Although this was also true for Wu 20 years before, the portrait of Beijing in Oxhide II is one with even less professional security despite the family seeming wealthier than the artists in the earlier film (indeed, in Oxhide II they eat pork dumplings, not the staple cabbage and potatoes of Bumming in Beijing). It is difficult not to agree with Reynaud who deplores the fact that in the New Chinese Cinema the number of women filmmakers has been limited due to the advent of market economy: only two of the nine films at the festival were directed by women.
A female, Chinese, independent, experimental docu-drama maker will well understand how an artist’s work can be marginalised. In this light, Liu’s criticism of her father and his defence of the failing artisan business where he designs and makes the bags himself, in opposition to factory-produced goods, is down to his failure to recognise economic reality. The dream of being able to earn money through individual, original, creative work is a dying dream, not one of the future.
Li Ruoqie, the curator of the inaugural London Chinese Independent Film Festival, sees the China of 20 years ago as poorer but more socially liberal, where women had more equal opportunities than they do now. Yet even in Bumming in Beijing the female artists struggle with their roles as both women and creative producers. They are the only ones interviewed who display emotional distress about their precarious lifestyles.
Writer Zhang Ci desires female power, referring to America as the cultural centre of the world, a “mother’s womb” full of mystery and opportunity. Nevertheless, her method of getting there involves marrying an older American man. To reach this promised land of economic and artistic opportunity, she relies on his power. Her stated dream to “write something significant” competes with her desire to have a “nice house”. The film opens with a scene of her cooking and Wu often shows her performing domestic tasks, undermining our sense of her artistic vocation. We even see her asking her landlady about her laundry, which suggest a little uncomfortably that Zhang’s freer lifestyle is maintained by the domestic work of another woman. Zhang’s disappearance halfway through the film is sudden and difficult for the audience.
In Oxhide II the domestic has become the setting for art. The family table becomes the platform for the coming together of differing people through creative labour
Gradually more focus is given to the Zhang Xia Ping, the female painter and the only artist to disapprove of Zhang Ci’s act of “selling [her]self through marriage”. Zhang Xia Ping is utterly dedicated to her art. In her words: “I would rather sell my c*nt than my paintings.” The penultimate section of the documentary is devoted to her fragile mental health. Mou Sen, the theatre director, supports her, declaring that he and her “share the same soul” and that a true artist should be mad. However, it is hard not to conclude from Zhang Ci leaving for America and Zhang Xia Ping’s mental breakdown that even in potentially more liberal days being a female vagabond in Beijing was a bleak prospect.
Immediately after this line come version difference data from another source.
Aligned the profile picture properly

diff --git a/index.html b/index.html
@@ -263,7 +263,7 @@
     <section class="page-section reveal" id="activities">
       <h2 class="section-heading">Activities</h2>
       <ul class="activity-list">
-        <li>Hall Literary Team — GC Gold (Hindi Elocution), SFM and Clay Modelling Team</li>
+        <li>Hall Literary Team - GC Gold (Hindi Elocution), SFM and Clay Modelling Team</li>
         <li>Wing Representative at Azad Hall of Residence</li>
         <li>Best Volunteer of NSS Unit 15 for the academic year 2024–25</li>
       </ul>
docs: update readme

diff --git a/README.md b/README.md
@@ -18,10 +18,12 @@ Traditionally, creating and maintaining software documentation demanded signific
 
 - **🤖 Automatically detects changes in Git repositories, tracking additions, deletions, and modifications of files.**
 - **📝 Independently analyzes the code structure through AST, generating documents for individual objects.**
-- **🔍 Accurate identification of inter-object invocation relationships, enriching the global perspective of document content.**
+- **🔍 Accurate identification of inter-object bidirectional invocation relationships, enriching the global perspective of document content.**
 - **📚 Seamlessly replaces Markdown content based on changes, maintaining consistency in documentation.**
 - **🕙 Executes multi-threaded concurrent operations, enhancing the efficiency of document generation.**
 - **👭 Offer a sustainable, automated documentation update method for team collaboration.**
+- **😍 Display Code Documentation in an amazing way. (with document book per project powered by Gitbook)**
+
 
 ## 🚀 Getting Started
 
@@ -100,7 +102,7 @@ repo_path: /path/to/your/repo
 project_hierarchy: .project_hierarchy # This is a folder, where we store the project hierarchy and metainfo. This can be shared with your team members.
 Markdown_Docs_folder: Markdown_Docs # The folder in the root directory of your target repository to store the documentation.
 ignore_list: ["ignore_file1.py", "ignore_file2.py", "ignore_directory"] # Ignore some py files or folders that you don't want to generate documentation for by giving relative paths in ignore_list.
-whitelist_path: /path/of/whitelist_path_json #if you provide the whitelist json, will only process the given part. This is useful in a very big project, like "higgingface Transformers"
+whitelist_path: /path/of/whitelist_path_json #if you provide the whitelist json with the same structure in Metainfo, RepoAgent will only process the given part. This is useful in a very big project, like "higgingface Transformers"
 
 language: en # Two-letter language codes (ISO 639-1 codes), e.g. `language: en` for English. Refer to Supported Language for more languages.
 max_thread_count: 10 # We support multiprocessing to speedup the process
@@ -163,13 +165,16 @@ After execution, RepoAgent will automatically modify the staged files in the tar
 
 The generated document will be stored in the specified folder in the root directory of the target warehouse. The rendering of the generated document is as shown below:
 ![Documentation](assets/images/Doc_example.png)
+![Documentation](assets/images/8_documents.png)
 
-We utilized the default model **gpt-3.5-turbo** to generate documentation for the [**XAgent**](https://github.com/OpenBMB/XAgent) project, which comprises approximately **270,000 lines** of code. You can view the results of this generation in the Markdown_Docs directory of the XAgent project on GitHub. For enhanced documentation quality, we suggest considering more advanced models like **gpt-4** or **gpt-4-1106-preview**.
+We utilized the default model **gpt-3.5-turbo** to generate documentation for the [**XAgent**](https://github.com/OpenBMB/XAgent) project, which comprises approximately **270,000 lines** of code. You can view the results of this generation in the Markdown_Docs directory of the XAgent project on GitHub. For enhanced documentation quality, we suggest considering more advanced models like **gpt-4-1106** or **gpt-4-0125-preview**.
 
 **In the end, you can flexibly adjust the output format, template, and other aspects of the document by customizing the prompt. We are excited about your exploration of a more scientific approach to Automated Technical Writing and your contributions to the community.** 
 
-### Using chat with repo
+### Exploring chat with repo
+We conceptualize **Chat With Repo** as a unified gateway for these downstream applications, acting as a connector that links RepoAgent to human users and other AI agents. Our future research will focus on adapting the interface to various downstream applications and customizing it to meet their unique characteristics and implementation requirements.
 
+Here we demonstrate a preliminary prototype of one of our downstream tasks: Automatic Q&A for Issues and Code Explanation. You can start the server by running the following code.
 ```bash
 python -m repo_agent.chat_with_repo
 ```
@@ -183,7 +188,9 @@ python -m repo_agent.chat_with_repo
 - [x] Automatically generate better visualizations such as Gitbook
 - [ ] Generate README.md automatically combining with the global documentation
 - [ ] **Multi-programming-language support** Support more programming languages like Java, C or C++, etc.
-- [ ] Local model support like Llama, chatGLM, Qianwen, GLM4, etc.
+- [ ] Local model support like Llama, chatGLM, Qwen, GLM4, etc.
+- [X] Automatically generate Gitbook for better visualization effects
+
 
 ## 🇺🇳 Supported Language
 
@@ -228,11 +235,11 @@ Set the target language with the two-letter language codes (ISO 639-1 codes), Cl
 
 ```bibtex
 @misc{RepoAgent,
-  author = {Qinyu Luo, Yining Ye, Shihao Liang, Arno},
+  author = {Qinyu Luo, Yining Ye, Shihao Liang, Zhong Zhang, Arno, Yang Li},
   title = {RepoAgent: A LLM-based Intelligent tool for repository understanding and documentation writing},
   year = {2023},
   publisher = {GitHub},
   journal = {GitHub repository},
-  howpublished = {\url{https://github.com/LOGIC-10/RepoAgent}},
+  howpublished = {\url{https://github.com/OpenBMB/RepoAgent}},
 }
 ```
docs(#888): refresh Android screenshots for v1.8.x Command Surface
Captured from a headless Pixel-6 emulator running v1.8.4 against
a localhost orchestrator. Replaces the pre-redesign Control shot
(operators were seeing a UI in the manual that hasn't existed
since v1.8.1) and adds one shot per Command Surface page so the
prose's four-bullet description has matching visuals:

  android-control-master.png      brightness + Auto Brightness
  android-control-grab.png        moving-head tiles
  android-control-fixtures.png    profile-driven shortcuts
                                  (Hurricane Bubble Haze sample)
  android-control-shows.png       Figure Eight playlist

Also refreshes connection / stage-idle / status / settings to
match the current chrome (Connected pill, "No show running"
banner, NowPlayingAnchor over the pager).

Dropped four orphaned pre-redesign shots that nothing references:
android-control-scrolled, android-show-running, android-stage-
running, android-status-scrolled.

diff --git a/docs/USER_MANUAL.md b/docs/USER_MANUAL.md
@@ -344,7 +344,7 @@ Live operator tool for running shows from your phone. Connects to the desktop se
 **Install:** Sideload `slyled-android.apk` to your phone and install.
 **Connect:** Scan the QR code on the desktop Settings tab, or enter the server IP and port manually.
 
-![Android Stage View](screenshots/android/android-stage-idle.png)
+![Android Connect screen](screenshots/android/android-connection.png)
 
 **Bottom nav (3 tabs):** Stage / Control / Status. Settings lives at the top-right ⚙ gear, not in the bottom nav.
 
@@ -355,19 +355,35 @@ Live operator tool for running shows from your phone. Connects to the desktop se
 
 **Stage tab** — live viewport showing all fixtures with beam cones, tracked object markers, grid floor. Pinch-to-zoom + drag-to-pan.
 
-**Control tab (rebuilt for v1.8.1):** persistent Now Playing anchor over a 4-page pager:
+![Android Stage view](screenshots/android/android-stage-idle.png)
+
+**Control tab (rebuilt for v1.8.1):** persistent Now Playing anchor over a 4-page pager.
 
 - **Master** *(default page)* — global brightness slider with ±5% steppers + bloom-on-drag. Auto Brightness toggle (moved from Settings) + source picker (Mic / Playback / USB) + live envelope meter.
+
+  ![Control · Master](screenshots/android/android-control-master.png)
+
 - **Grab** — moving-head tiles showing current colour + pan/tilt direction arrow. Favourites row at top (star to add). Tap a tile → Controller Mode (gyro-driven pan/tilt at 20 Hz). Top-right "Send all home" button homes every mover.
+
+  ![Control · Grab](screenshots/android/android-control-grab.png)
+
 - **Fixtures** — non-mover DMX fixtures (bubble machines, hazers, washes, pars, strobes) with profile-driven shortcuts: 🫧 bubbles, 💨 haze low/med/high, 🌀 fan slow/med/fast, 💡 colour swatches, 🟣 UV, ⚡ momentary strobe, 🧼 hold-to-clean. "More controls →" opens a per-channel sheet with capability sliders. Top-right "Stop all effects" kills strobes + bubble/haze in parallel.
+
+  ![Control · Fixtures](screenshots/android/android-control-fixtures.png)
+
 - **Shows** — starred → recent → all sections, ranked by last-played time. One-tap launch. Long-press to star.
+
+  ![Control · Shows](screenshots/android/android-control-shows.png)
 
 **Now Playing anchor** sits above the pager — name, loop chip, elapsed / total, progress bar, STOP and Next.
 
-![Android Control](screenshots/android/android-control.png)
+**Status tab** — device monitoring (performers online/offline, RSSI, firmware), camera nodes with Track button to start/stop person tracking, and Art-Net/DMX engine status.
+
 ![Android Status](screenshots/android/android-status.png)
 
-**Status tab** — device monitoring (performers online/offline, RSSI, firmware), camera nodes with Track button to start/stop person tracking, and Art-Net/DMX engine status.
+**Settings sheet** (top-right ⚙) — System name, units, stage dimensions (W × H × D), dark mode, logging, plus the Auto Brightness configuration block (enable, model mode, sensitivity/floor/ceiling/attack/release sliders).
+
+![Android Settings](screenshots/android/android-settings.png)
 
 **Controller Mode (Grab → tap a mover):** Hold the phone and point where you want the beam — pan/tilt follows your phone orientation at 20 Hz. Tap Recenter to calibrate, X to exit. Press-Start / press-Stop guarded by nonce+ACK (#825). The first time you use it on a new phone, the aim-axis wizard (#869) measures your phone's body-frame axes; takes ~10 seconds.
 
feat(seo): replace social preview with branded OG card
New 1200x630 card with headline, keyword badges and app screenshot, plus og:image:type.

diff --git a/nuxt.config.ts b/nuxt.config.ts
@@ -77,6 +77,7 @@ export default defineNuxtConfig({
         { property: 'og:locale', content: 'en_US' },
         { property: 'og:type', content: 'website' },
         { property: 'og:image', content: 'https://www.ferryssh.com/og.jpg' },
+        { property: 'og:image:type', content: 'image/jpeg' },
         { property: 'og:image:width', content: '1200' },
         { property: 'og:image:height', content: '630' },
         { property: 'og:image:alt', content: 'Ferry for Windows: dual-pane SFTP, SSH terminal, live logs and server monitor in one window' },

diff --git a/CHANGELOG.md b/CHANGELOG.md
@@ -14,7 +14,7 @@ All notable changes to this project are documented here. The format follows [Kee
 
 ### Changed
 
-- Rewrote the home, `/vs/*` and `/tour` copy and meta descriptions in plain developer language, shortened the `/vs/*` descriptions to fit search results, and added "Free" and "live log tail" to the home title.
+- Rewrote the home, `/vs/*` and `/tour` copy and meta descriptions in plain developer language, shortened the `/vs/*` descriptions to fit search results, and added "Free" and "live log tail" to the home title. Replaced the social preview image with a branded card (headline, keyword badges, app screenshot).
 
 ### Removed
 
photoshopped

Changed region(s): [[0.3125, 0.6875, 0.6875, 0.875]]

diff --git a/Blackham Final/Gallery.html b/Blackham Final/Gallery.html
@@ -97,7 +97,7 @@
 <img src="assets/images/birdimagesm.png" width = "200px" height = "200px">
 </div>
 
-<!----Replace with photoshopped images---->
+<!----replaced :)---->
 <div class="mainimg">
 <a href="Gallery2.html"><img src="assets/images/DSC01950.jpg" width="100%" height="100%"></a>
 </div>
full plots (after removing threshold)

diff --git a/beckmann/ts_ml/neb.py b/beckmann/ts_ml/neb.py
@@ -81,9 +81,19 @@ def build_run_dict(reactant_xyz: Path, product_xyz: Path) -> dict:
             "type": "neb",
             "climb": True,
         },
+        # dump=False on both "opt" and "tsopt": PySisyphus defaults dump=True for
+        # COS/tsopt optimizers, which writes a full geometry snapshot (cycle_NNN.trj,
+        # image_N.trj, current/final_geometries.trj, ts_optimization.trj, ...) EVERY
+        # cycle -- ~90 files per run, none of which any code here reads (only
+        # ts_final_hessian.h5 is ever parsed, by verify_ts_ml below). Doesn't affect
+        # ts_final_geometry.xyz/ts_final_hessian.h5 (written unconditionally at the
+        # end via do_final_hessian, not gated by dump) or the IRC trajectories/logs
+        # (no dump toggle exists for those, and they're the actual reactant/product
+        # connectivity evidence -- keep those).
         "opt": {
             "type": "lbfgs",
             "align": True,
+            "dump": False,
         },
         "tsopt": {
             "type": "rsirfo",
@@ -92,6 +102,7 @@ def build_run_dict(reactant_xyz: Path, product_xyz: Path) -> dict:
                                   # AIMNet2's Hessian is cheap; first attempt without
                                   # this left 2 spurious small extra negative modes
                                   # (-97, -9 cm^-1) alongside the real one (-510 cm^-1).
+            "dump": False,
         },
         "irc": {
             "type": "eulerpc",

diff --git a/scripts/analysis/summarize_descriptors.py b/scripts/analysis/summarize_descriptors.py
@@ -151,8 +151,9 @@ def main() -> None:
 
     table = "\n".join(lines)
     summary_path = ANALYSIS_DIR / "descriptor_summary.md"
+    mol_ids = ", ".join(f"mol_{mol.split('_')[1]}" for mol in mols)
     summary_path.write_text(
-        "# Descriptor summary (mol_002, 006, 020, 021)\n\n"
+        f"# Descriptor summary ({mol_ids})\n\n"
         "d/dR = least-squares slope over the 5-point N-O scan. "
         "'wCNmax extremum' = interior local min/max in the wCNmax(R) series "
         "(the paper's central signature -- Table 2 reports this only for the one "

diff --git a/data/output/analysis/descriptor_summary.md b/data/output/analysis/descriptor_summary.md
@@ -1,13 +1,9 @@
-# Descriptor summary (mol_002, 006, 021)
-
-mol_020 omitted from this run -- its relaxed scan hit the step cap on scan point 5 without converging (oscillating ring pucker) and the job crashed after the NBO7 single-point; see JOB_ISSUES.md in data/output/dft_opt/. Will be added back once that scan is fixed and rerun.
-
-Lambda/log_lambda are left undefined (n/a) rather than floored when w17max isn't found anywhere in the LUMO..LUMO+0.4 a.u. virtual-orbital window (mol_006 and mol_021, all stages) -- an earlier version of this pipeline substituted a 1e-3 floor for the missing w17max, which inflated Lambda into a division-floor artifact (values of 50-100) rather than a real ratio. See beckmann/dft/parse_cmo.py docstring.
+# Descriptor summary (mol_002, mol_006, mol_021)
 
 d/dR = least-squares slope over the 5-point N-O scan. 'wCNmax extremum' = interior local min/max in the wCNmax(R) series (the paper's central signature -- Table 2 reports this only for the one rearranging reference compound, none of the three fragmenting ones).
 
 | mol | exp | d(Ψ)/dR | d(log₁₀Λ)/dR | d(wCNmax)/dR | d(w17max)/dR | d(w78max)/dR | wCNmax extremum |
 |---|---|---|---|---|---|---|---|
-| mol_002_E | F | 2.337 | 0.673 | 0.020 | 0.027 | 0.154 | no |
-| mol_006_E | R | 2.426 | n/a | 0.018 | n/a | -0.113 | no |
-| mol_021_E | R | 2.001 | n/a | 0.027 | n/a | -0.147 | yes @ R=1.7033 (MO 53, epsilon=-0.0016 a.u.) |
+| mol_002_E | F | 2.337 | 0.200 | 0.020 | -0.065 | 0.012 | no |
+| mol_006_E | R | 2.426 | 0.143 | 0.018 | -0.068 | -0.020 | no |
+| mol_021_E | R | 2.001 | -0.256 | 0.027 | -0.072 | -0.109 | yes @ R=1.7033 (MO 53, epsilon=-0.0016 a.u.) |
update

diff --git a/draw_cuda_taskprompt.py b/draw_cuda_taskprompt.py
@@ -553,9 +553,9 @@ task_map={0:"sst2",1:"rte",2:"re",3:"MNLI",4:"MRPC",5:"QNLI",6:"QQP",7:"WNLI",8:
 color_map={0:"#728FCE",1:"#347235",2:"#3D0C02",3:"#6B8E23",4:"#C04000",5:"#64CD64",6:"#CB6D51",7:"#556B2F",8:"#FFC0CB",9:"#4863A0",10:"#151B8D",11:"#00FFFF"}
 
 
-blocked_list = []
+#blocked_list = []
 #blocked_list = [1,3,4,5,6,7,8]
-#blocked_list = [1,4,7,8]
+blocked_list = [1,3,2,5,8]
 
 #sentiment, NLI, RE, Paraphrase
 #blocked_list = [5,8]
While Bumming in Beijing is doubtful as to whether a female vagabond can be successful, it seems to be accepted fact in Oxhide II that she cannot: the domestic has become the setting for art. The family table becomes the platform for the coming together of differing people through creative labour. As the single focus of the latter film’s nine shots, it is the only space in which the family members stop arguing with each other and instead communally make bags, dumplings and ultimately the film itself. The table, with its weathered and scratched surface, is where the identity of the makers has always become plastic, even when the world outside seeks only to limit them. The inspiring portrayal of art in both films suggests it has the potential to turn the maker into a gender-neutral figure who is open to different identities, whether sexual, racial or class-based.
All images courtesy of L.C.I.F.F.